**TASK OBJECTIVE**. In the entries below, find the line containing "added random forest for analysis". Write out that line and all lines after it, exactly, and nothing else.
_ _ _ _ _
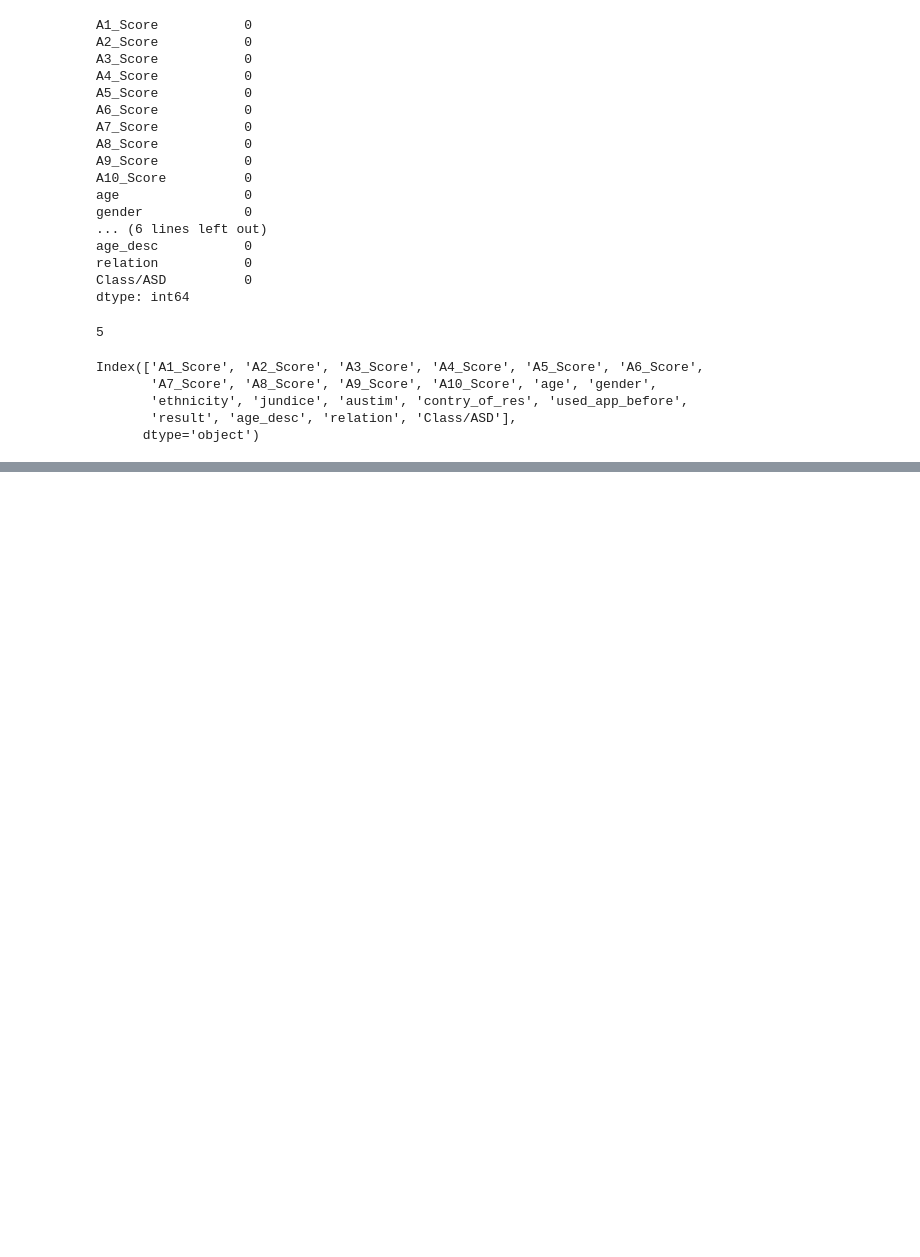
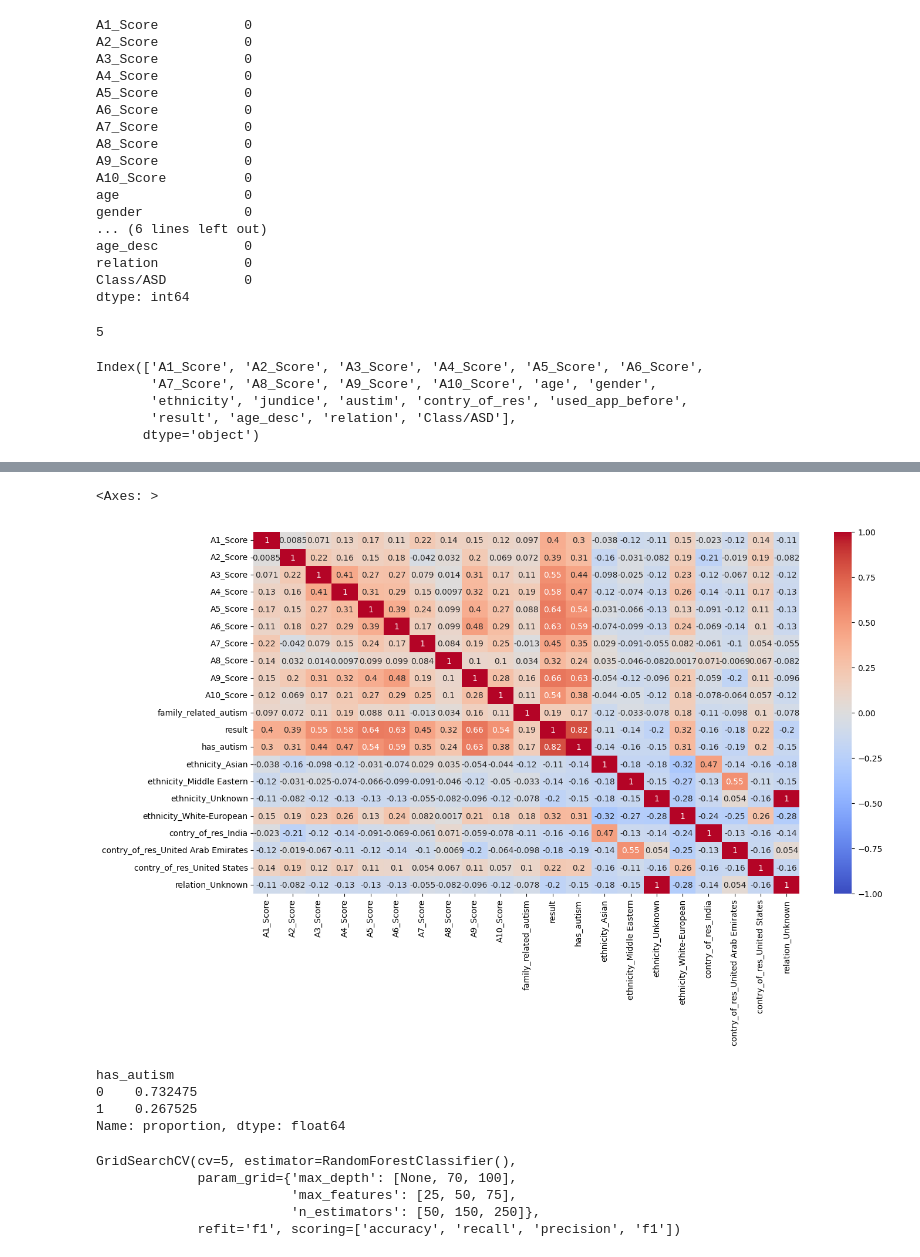
Before and after one commit to ly-daniel/Practice-Projects, a Jupyter notebook: Autism Screening/autism data analysis.ipynb, the cells around one changed output, grey strips where cells are left out. Saved outputs shown, nothing was run; the diff lists cells and outputs as text; code cells hidden in the pictures; blank space fills up the shorter version.

Commit message:
random forest
added random forest for analysis

```diff
--- a/Autism Screening/autism data analysis.ipynb
+++ b/Autism Screening/autism data analysis.ipynb
@@ -162,0 +193,15 @@ memory usage: 120.1+ KB
+# %%
+plt.figure(figsize=(15,8))
+sns.heatmap(df_dropped.corr(), annot = True, vmin=-1, vmax=1, cmap = 'coolwarm')
+# %% [output]
+<Axes: >
+[figure, added]
+# %%
+X = df.drop(columns = 'has_autism')
+y = df['has_autism']
+df['has_autism'].value_counts(normalize=True)
+# %% [output]
+has_autism
+0    0.732475
+1    0.267525
+Name: proportion, dtype: float64
@@ -162,0 +220,8 @@ memory usage: 120.1+ KB
+# %%
+rfc_cv.fit(X_train, y_train)
+# %% [output]
+GridSearchCV(cv=5, estimator=RandomForestClassifier(),
+             param_grid={'max_depth': [None, 70, 100],
+                         'max_features': [25, 50, 75],
+                         'n_estimators': [50, 150, 250]},
+             refit='f1', scoring=['accuracy', 'recall', 'precision', 'f1'])
```
Also changed, not shown: parts of 23 cells of this notebook.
_ _ _ _ _
**RESPONSE TO THE TASK**.
added random forest for analysis

```diff
--- a/Autism Screening/autism data analysis.ipynb
+++ b/Autism Screening/autism data analysis.ipynb
@@ -162,0 +193,15 @@ memory usage: 120.1+ KB
+# %%
+plt.figure(figsize=(15,8))
+sns.heatmap(df_dropped.corr(), annot = True, vmin=-1, vmax=1, cmap = 'coolwarm')
+# %% [output]
+<Axes: >
+[figure, added]
+# %%
+X = df.drop(columns = 'has_autism')
+y = df['has_autism']
+df['has_autism'].value_counts(normalize=True)
+# %% [output]
+has_autism
+0    0.732475
+1    0.267525
+Name: proportion, dtype: float64
@@ -162,0 +220,8 @@ memory usage: 120.1+ KB
+# %%
+rfc_cv.fit(X_train, y_train)
+# %% [output]
+GridSearchCV(cv=5, estimator=RandomForestClassifier(),
+             param_grid={'max_depth': [None, 70, 100],
+                         'max_features': [25, 50, 75],
+                         'n_estimators': [50, 150, 250]},
+             refit='f1', scoring=['accuracy', 'recall', 'precision', 'f1'])
```
Also changed, not shown: parts of 23 cells of this notebook.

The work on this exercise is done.